It was the second such death in Maui this year, continuing a worrisome trend for Hawaii after a decade of relative quiet that has been disturbed by an increase in shark attacks over the last two years.
On Monday, Patrick A. Briney, 57, of Stevenson, Wash., was fishing and kayaking with a friend somewhere between Maui and the tiny island of Molokini -- which is about 2 1/2 miles off Maui’s south shore -- when his friend heard him cry out, according to the Maui County Police Department.
The friend paddled to Briney and found him bleeding profusely from an apparent shark bite on his right leg, police said.
Unable to stop the bleeding, the pair sought help from a chartered snorkeling boat, which took Briney to a boat ramp ashore, police said. But Briney died before he could be taken to a hospital.

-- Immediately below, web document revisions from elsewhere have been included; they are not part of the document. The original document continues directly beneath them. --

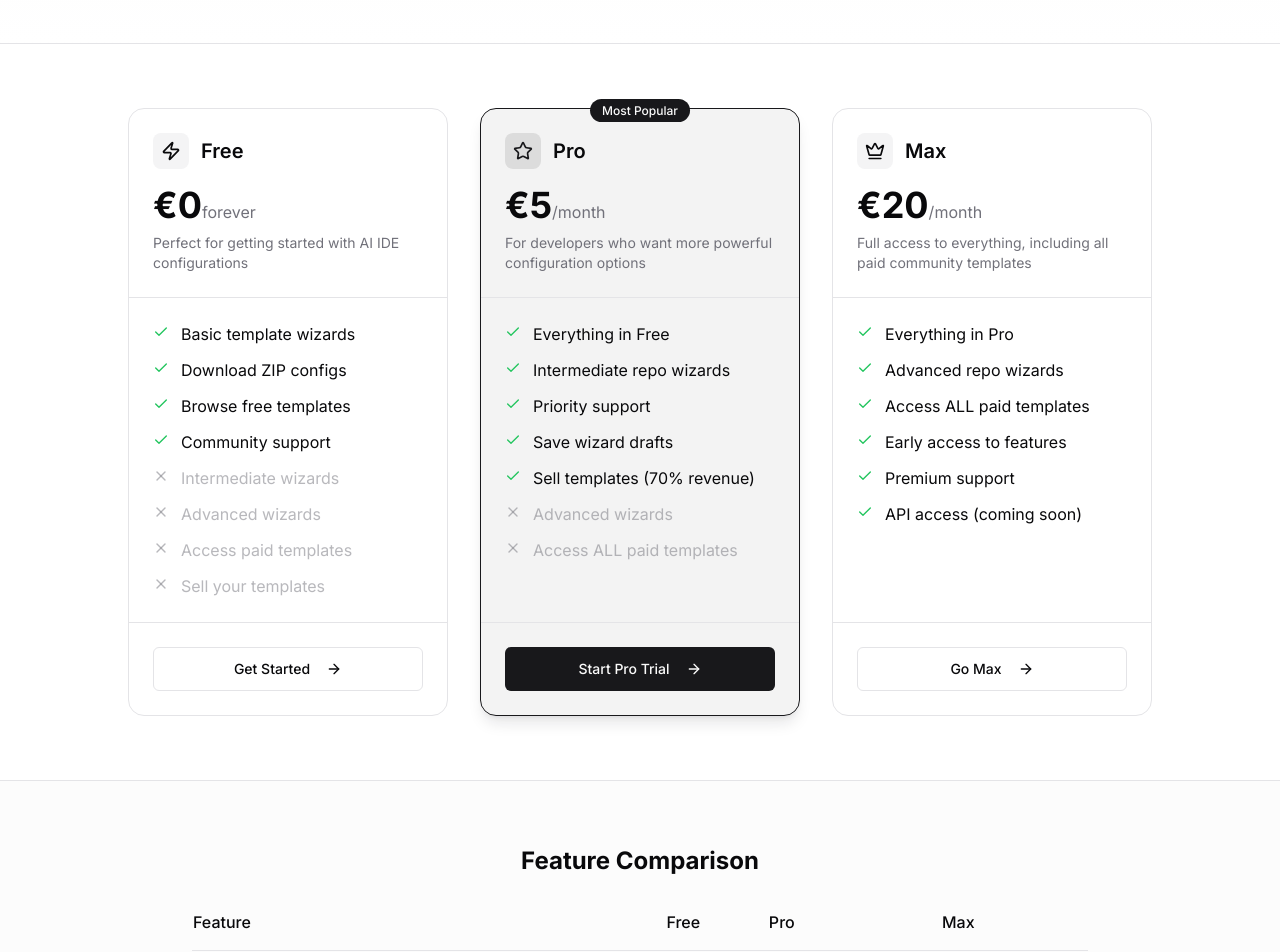
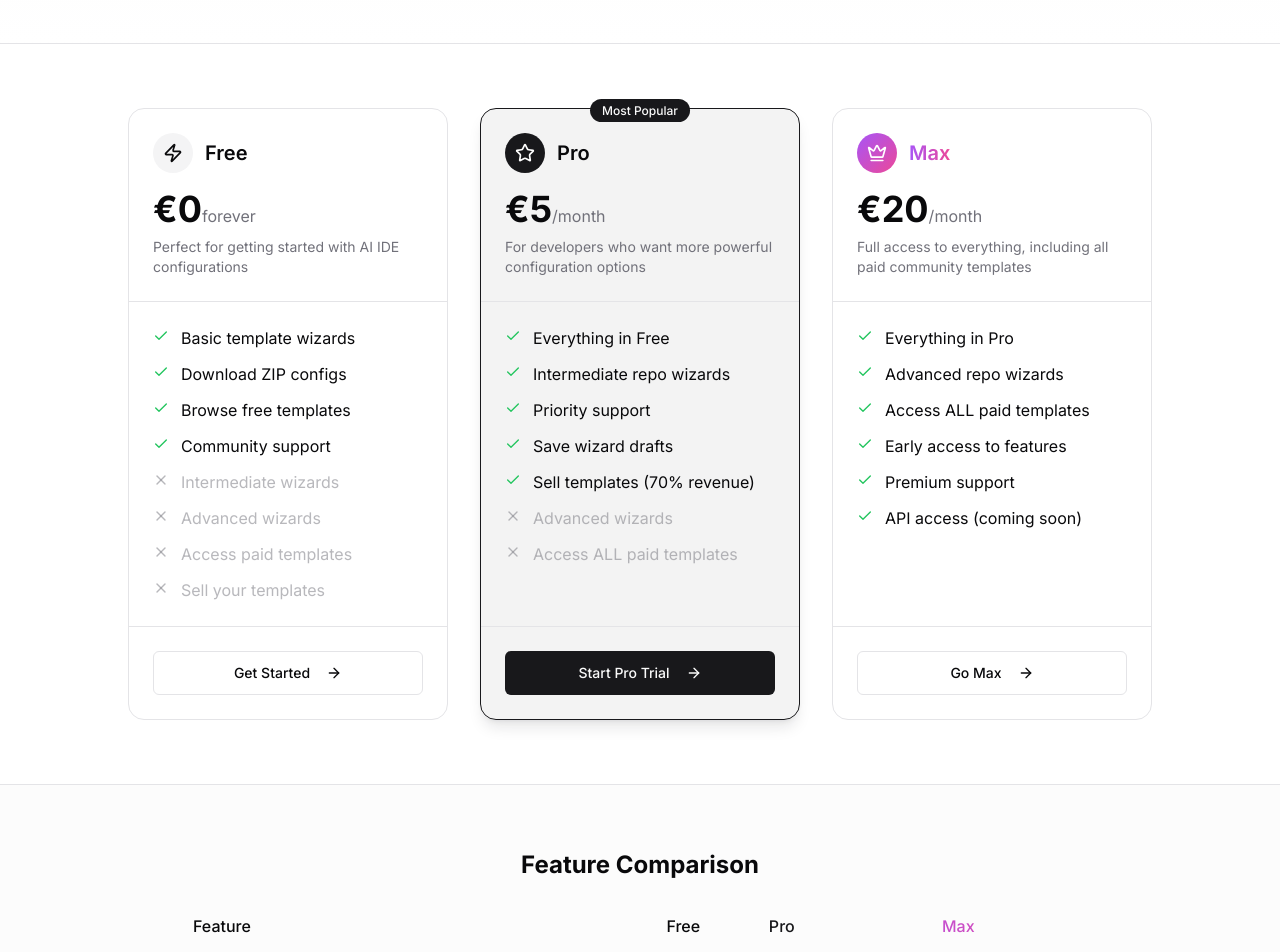
Before and after one commit to GeiserX/LynxPrompt, a Next.js app: page /pricing in a window 1280 px wide. Shown: the part 340-1292 px from the top of the page. Built offline with nearby package versions, Linux system fonts and the light colour scheme; no server answers.

Commit message:
style: enhance Pricing page with circular icons and Max accent highlight

```diff
--- a/src/app/pricing/page.tsx
+++ b/src/app/pricing/page.tsx
@@ -12,6 +12,7 @@ const TIERS = [
     description: "Perfect for getting started with AI IDE configurations",
     icon: Zap,
     highlighted: false,
+    iconStyle: "default",
     features: [
       { text: "Basic template wizards", included: true },
       { text: "Download ZIP configs", included: true },
@@ -32,6 +33,7 @@ const TIERS = [
     description: "For developers who want more powerful configuration options",
     icon: Star,
     highlighted: true,
+    iconStyle: "primary",
     badge: "Most Popular",
     features: [
       { text: "Everything in Free", included: true },
@@ -53,6 +55,7 @@ const TIERS = [
       "Full access to everything, including all paid community templates",
     icon: Crown,
     highlighted: false,
+    iconStyle: "accent",
     features: [
       { text: "Everything in Pro", included: true },
       { text: "Advanced repo wizards", included: true },
@@ -144,17 +147,27 @@ export default function PricingPage() {
                 <div className="p-6">
                   <div className="flex items-center gap-3">
                     <div
-                      className={`rounded-lg p-2 ${
-                        tier.highlighted ? "bg-primary/10" : "bg-muted"
+                      className={`flex h-10 w-10 items-center justify-center rounded-full ${
+                        tier.iconStyle === "accent"
+                          ? "bg-gradient-to-br from-purple-500 to-pink-500"
+                          : tier.iconStyle === "primary"
+                            ? "bg-primary"
+                            : "bg-muted"
                       }`}
                     >
                       <tier.icon
                         className={`h-5 w-5 ${
-                          tier.highlighted ? "text-primary" : ""
+                          tier.iconStyle === "accent" || tier.iconStyle === "primary"
+                            ? "text-white"
+                            : "text-foreground"
                         }`}
                       />
                     </div>
-                    <h3 className="text-xl font-semibold">{tier.name}</h3>
+                    <h3 className={`text-xl font-semibold ${
+                      tier.iconStyle === "accent"
+                        ? "bg-gradient-to-r from-purple-500 to-pink-500 bg-clip-text text-transparent"
+                        : ""
+                    }`}>{tier.name}</h3>
                   </div>
 
                   <div className="mt-4">
@@ -225,8 +238,8 @@ export default function PricingPage() {
                   <tr className="border-b">
                     <th className="pb-4 text-left font-medium">Feature</th>
                     <th className="pb-4 text-center font-medium">Free</th>
-                    <th className="pb-4 text-center font-medium">Pro</th>
-                    <th className="pb-4 text-center font-medium">Max</th>
+                    <th className="pb-4 text-center font-medium text-primary">Pro</th>
+                    <th className="pb-4 text-center font-medium bg-gradient-to-r from-purple-500 to-pink-500 bg-clip-text text-transparent">Max</th>
                   </tr>
                 </thead>
                 <tbody>
@@ -373,8 +386,7 @@ export default function PricingPage() {
             <Button
               asChild
               size="lg"
-              variant="outline"
-              className="border-white text-white hover:bg-white/20"
+              className="border-2 border-white bg-transparent text-white hover:bg-white hover:text-purple-600"
             >
               <Link href="/templates">Browse Templates</Link>
             </Button>
```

The state Department of Land and Natural Resources closed beaches in the surrounding area until further notice, officials said Tuesday.
The attack came three days after an unidentified woman was attacked (but survived) at Keawakapu Beach about five miles to the north, and four months after a German tourist died after her arm was bitten off while she was snorkeling.
The attacks represent the continuing escalation of a worrisome trend: There have been at least eight shark attacks around Maui in 2013, with 13 shark attacks overall reported around the state, according to state data and recent reports.
Attacks in Hawaii have risen sharply over the last two years compared with the last decade, when Hawaii saw only one fatality, in 2004.
2013’s tally of 13 exceeds the number of attacks reported in 2012 -- 10 -- which already represented a dramatic increase from the three or four attacks a year in 2009, 2010 and 2011, according to statistics maintained by the state of Hawaii and the Florida-based International Shark Attack File.
In 2013, Maui victims have been attacked while swimming, snorkeling, surfing, and now kayaking.
“We are not sure why these bites are occurring more frequently than normal, especially around Maui,” Hawaii Land and Natural Resources Director William Aila Jr. told the Associated Press. “That’s why we are conducting a two-year study of shark behavior around Maui that may give us better insights.”
Between 2001 and 2012, 477 shark attacks were reported in the U.S., with a majority (271) happening in Florida waters. Hawaii ranks second, with 52 attacks over the same period.